● Data excerpts
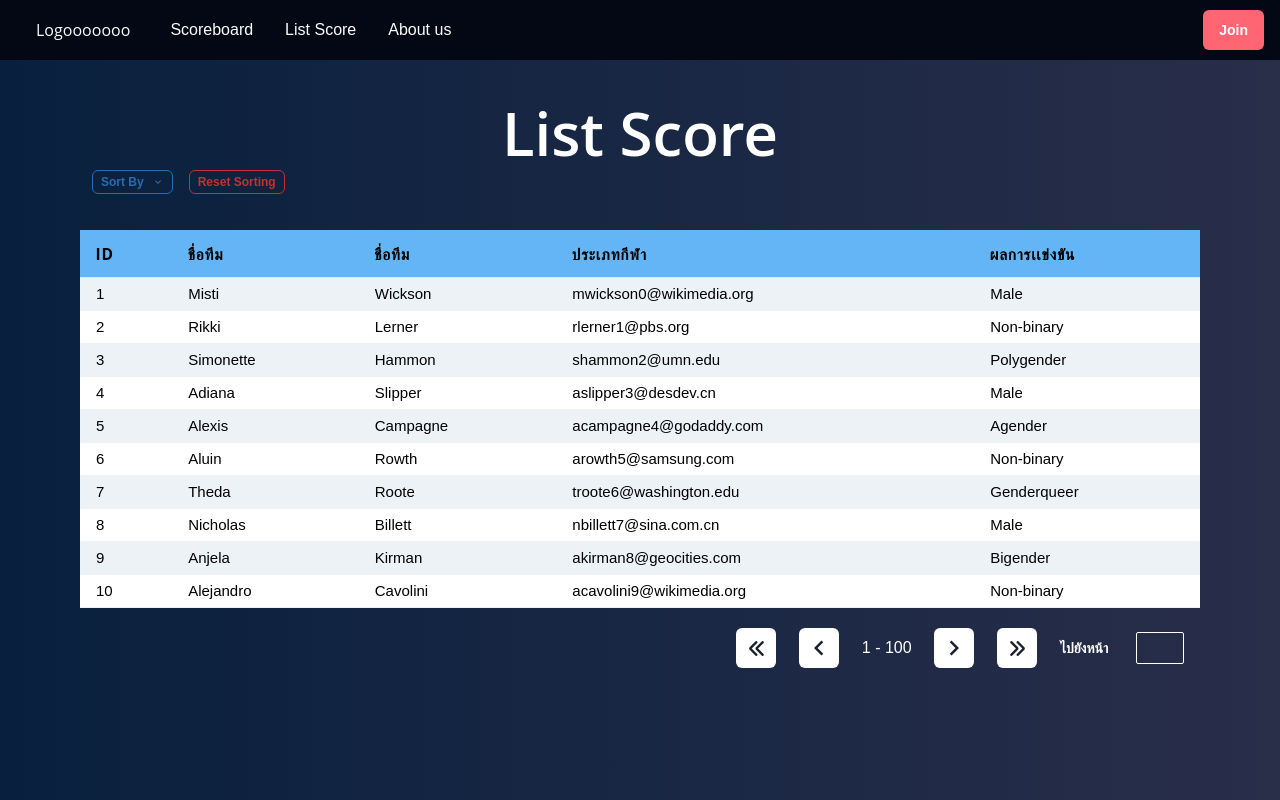
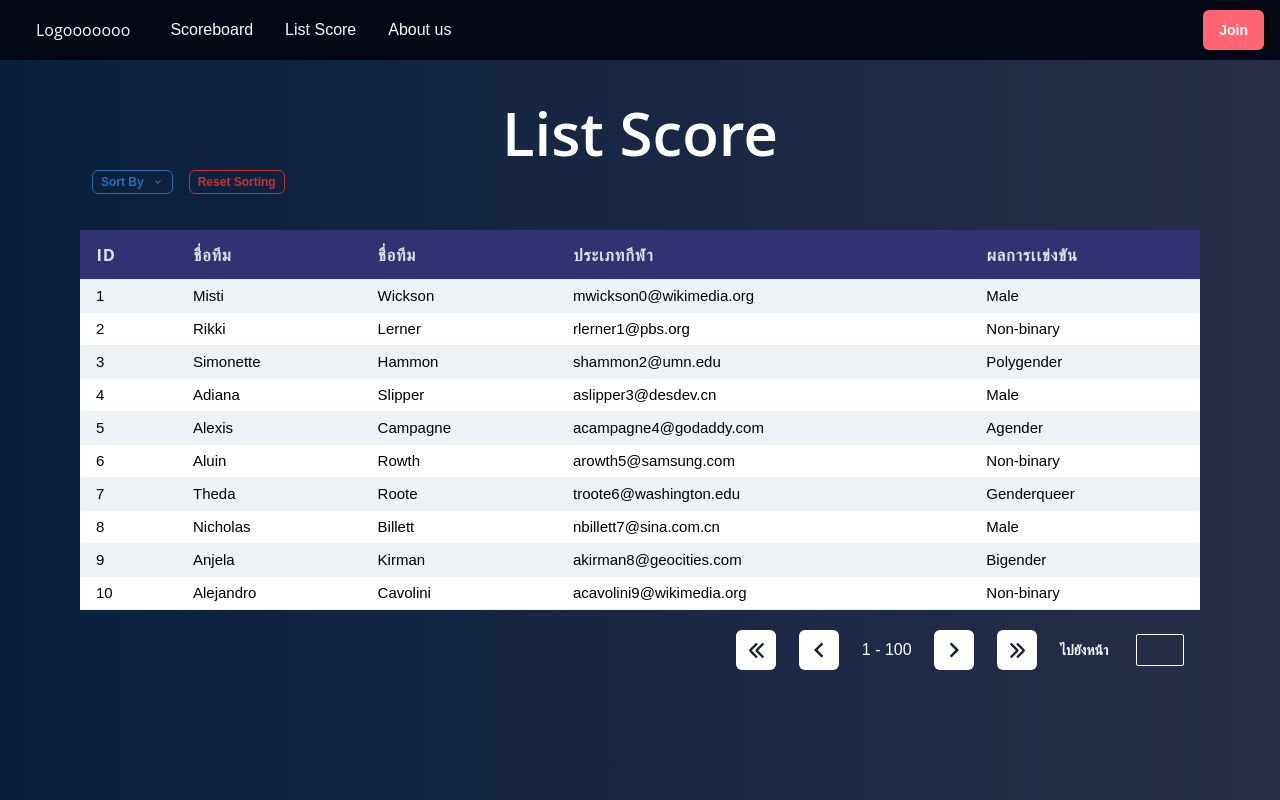
Before and after one commit to JakkapatB/WebscoreboardNewversion, a Next.js app: page /listscorePage/Table/Table in a window 1280 px wide. Shown: the top 800 px of the page. Built offline with nearby package versions, Linux system fonts and the light colour scheme.

Commit message:
update table befor delet sort button

```diff
--- a/src/pages/listscorePage/Table/Table.js
+++ b/src/pages/listscorePage/Table/Table.js
@@ -199,7 +199,7 @@ const DataTable = () => {
               top="0px"
               style={{ overflow: "scroll" }}
               className="font-notosan"
-              bg="#64b5f6"
+              bg="#323273"
             >
               {headerGroups.map((headerGroup, indexKey) => (
                 <Tr p="0" key={indexKey} {...headerGroup.getHeaderGroupProps()}>
@@ -209,8 +209,8 @@ const DataTable = () => {
                       p="1em"
                       className="th1"
                       key={columnIndex}
-                      fontSize="15.5px"
-                      color={"black"}
+                      fontSize="16.5px"
+                      color={"#Dfdfe8"}
                       bg-color={columnIndex % 2 === 1 ? "pink" : "green"}
                       {...column.getHeaderProps(column.getSortByToggleProps())}
                     >
```
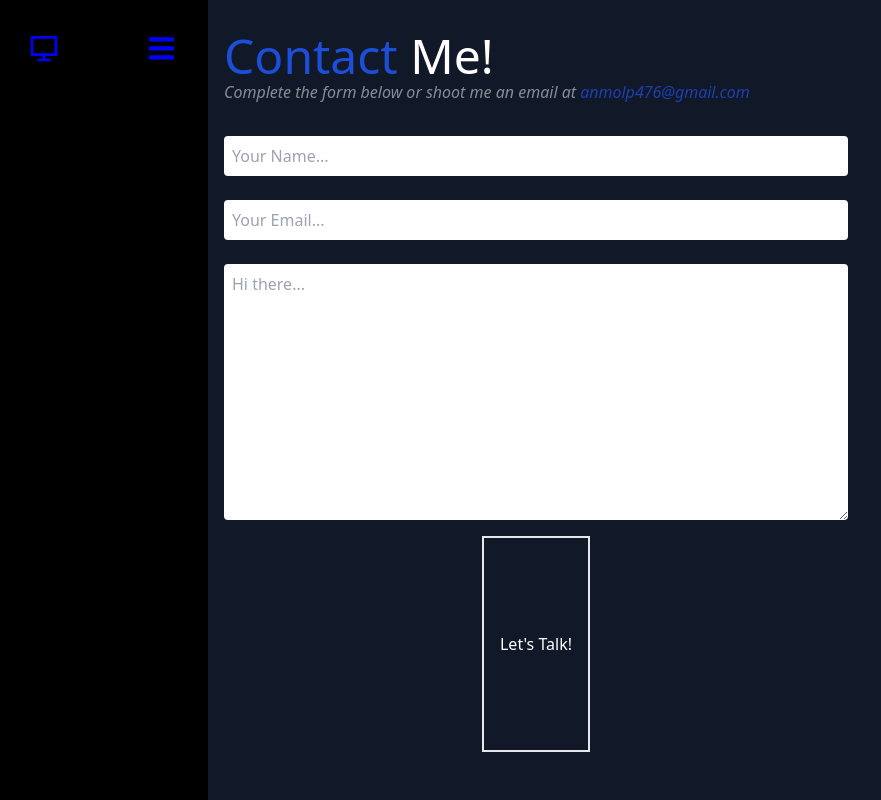
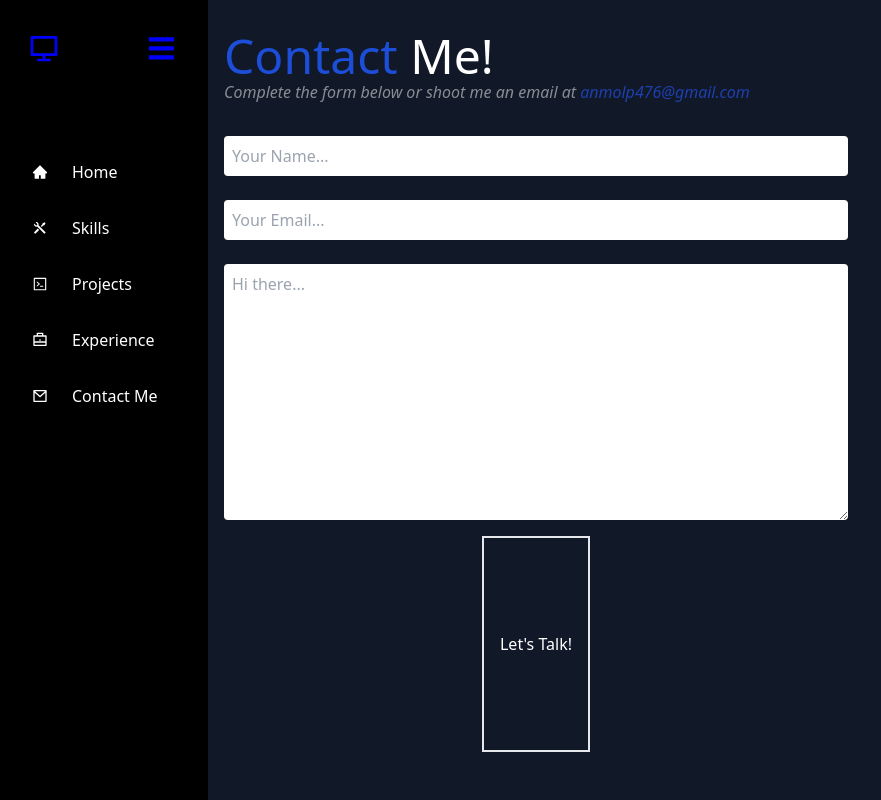
Before and after one commit to anmolp476/portfolio, a Next.js app: page /contact in a window 1280 px wide. Both pictures are taken after a click on the button 42 px from the left and 32 px from the top of the page. Shown: the whole page, without its empty margins (0-881 px from the left). Built offline with nearby package versions, Linux system fonts and the light colour scheme.

Commit message:
For some reason, the icon and text in the sidebar were showing up dark in color, making it hard to see them. I will force the white colors onto them this time

```diff
--- a/components/Sidebar.jsx
+++ b/components/Sidebar.jsx
@@ -93,13 +93,13 @@ const Sidebar = () => {
 
                                     <Link href={item.link}>
                                         <a className="flex py-4 px-4 items-center w-full h-full">
-                                            <div style={{width:"2.5rem"}}>
+                                            <div style={{width:"2.5rem", color:"white"}}>
                                                 <Icon/> {/* And I'm trying to post the icon like this*/}
                                             </div>
                                             {!sideBar && (
                                                 <span className={classNames("text-md font-medium text-red-400")}></span>
                                             )}
-                                            {!sideBar && item.label}
+                                            {!sideBar && <p className="text-white">{item.label}</p>}
                                         </a>
                                     </Link>
                                 </div>
```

● What is needed
Except for the pictures, copy the material above exactly.

● Result below
Before and after one commit to JakkapatB/WebscoreboardNewversion, a Next.js app: page /listscorePage/Table/Table in a window 1280 px wide. Shown: the top 800 px of the page. Built offline with nearby package versions, Linux system fonts and the light colour scheme.

Commit message:
update table befor delet sort button

```diff
--- a/src/pages/listscorePage/Table/Table.js
+++ b/src/pages/listscorePage/Table/Table.js
@@ -199,7 +199,7 @@ const DataTable = () => {
               top="0px"
               style={{ overflow: "scroll" }}
               className="font-notosan"
-              bg="#64b5f6"
+              bg="#323273"
             >
               {headerGroups.map((headerGroup, indexKey) => (
                 <Tr p="0" key={indexKey} {...headerGroup.getHeaderGroupProps()}>
@@ -209,8 +209,8 @@ const DataTable = () => {
                       p="1em"
                       className="th1"
                       key={columnIndex}
-                      fontSize="15.5px"
-                      color={"black"}
+                      fontSize="16.5px"
+                      color={"#Dfdfe8"}
                       bg-color={columnIndex % 2 === 1 ? "pink" : "green"}
                       {...column.getHeaderProps(column.getSortByToggleProps())}
                     >
```
Before and after one commit to anmolp476/portfolio, a Next.js app: page /contact in a window 1280 px wide. Both pictures are taken after a click on the button 42 px from the left and 32 px from the top of the page. Shown: the whole page, without its empty margins (0-881 px from the left). Built offline with nearby package versions, Linux system fonts and the light colour scheme.

Commit message:
For some reason, the icon and text in the sidebar were showing up dark in color, making it hard to see them. I will force the white colors onto them this time

```diff
--- a/components/Sidebar.jsx
+++ b/components/Sidebar.jsx
@@ -93,13 +93,13 @@ const Sidebar = () => {
 
                                     <Link href={item.link}>
                                         <a className="flex py-4 px-4 items-center w-full h-full">
-                                            <div style={{width:"2.5rem"}}>
+                                            <div style={{width:"2.5rem", color:"white"}}>
                                                 <Icon/> {/* And I'm trying to post the icon like this*/}
                                             </div>
                                             {!sideBar && (
                                                 <span className={classNames("text-md font-medium text-red-400")}></span>
                                             )}
-                                            {!sideBar && item.label}
+                                            {!sideBar && <p className="text-white">{item.label}</p>}
                                         </a>
                                     </Link>
                                 </div>
```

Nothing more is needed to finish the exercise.